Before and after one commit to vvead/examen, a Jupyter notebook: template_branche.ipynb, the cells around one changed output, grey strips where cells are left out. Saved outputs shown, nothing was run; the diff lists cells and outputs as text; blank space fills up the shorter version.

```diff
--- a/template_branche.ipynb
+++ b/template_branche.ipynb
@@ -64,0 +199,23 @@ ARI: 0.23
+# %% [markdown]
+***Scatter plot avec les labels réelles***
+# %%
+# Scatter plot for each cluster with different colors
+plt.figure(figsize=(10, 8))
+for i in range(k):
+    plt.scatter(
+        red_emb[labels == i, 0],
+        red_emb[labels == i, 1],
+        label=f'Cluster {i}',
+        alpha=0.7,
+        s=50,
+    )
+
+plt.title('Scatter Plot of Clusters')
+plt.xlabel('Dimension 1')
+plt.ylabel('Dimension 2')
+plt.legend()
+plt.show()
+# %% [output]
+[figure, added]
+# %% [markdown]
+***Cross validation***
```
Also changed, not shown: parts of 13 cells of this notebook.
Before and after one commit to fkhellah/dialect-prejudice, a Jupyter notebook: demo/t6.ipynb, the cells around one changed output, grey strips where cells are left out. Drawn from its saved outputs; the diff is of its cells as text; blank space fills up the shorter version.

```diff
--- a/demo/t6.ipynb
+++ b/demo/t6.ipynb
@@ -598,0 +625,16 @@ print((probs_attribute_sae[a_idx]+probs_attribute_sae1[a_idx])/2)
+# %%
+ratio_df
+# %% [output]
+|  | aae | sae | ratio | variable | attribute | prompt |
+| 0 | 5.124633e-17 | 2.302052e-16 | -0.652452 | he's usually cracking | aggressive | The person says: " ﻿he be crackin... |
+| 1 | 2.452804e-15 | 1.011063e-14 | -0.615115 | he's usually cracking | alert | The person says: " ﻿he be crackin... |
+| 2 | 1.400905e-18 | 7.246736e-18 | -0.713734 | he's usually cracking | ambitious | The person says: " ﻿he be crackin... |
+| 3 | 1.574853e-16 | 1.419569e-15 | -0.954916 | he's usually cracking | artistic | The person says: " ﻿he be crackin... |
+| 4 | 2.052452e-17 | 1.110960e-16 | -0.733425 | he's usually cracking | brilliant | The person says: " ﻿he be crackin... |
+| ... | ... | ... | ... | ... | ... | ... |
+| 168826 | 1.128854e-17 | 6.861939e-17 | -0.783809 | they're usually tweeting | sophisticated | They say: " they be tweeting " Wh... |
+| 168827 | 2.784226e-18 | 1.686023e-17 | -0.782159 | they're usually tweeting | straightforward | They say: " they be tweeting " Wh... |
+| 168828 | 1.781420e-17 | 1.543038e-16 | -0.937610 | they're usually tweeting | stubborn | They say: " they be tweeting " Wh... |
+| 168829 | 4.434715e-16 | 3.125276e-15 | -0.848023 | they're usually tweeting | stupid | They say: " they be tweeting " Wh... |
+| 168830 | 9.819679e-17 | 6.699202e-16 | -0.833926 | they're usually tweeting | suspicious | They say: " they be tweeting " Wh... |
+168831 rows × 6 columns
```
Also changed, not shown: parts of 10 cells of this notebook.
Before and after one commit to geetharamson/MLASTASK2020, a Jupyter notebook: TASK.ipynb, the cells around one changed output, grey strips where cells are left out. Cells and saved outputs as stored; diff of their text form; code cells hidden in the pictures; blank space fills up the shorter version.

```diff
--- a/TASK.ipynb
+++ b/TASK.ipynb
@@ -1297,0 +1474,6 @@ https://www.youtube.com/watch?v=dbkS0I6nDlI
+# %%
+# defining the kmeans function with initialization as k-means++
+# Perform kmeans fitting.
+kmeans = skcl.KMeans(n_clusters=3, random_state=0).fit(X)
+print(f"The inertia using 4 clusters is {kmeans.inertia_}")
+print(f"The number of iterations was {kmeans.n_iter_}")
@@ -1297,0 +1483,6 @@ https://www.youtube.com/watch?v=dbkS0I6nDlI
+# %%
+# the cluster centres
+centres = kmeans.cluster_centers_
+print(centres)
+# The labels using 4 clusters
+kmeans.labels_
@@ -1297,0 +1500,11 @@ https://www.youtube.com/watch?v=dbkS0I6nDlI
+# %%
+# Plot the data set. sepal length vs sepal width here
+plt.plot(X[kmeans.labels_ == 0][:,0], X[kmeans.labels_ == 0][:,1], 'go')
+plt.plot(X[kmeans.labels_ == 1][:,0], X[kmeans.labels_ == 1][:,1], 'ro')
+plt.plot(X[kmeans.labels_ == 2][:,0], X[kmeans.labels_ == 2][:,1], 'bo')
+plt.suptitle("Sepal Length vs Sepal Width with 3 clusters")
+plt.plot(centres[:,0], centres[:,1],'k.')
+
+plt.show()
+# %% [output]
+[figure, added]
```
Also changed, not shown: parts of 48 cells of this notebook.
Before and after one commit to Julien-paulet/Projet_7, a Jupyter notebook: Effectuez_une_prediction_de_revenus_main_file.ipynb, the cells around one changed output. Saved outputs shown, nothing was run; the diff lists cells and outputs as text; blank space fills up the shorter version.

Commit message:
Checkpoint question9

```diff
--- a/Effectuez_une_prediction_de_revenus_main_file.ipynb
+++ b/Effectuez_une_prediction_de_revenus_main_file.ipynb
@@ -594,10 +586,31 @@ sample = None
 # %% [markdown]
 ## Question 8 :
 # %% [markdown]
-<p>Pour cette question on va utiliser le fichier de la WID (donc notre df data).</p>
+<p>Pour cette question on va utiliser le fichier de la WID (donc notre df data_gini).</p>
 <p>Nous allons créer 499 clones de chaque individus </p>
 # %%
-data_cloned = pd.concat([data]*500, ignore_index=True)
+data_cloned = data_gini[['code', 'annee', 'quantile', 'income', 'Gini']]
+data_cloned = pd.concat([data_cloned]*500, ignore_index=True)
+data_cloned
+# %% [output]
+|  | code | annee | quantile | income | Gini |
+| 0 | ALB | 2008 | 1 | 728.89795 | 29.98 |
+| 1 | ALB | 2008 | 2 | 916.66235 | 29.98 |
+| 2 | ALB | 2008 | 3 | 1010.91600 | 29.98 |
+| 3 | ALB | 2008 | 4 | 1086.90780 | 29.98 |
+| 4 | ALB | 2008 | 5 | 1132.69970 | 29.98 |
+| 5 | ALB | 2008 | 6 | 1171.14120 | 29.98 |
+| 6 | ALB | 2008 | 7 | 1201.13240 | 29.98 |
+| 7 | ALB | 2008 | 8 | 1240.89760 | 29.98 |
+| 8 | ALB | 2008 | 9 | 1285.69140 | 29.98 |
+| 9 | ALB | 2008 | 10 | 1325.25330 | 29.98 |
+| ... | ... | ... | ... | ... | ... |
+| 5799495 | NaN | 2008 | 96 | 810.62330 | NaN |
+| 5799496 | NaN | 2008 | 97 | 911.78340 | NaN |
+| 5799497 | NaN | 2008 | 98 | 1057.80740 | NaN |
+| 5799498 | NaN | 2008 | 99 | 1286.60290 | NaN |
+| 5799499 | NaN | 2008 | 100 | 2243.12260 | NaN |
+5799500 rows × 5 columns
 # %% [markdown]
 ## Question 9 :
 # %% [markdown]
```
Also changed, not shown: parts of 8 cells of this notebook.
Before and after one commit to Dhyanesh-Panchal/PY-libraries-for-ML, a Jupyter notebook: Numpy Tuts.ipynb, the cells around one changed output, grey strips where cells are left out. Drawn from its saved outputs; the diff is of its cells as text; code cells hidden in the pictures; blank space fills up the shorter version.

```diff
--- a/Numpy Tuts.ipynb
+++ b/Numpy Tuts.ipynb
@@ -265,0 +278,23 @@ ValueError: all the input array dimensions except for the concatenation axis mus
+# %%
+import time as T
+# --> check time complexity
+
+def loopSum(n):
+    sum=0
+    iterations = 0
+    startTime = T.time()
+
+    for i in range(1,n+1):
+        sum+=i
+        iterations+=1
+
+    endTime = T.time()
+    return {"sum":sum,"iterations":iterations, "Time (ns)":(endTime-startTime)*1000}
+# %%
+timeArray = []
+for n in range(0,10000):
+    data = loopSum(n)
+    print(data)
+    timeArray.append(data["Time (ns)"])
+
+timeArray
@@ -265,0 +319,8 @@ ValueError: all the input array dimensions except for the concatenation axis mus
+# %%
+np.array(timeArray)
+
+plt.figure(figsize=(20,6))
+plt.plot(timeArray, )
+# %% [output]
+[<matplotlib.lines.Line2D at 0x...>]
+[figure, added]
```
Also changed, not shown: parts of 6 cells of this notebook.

> WHAT TO DO
Take every line above where "this" appears and copy it.

> FINAL ANSWER
Also changed, not shown: parts of 13 cells of this notebook.
Also changed, not shown: parts of 10 cells of this notebook.
Also changed, not shown: parts of 48 cells of this notebook.
Also changed, not shown: parts of 8 cells of this notebook.
Also changed, not shown: parts of 6 cells of this notebook.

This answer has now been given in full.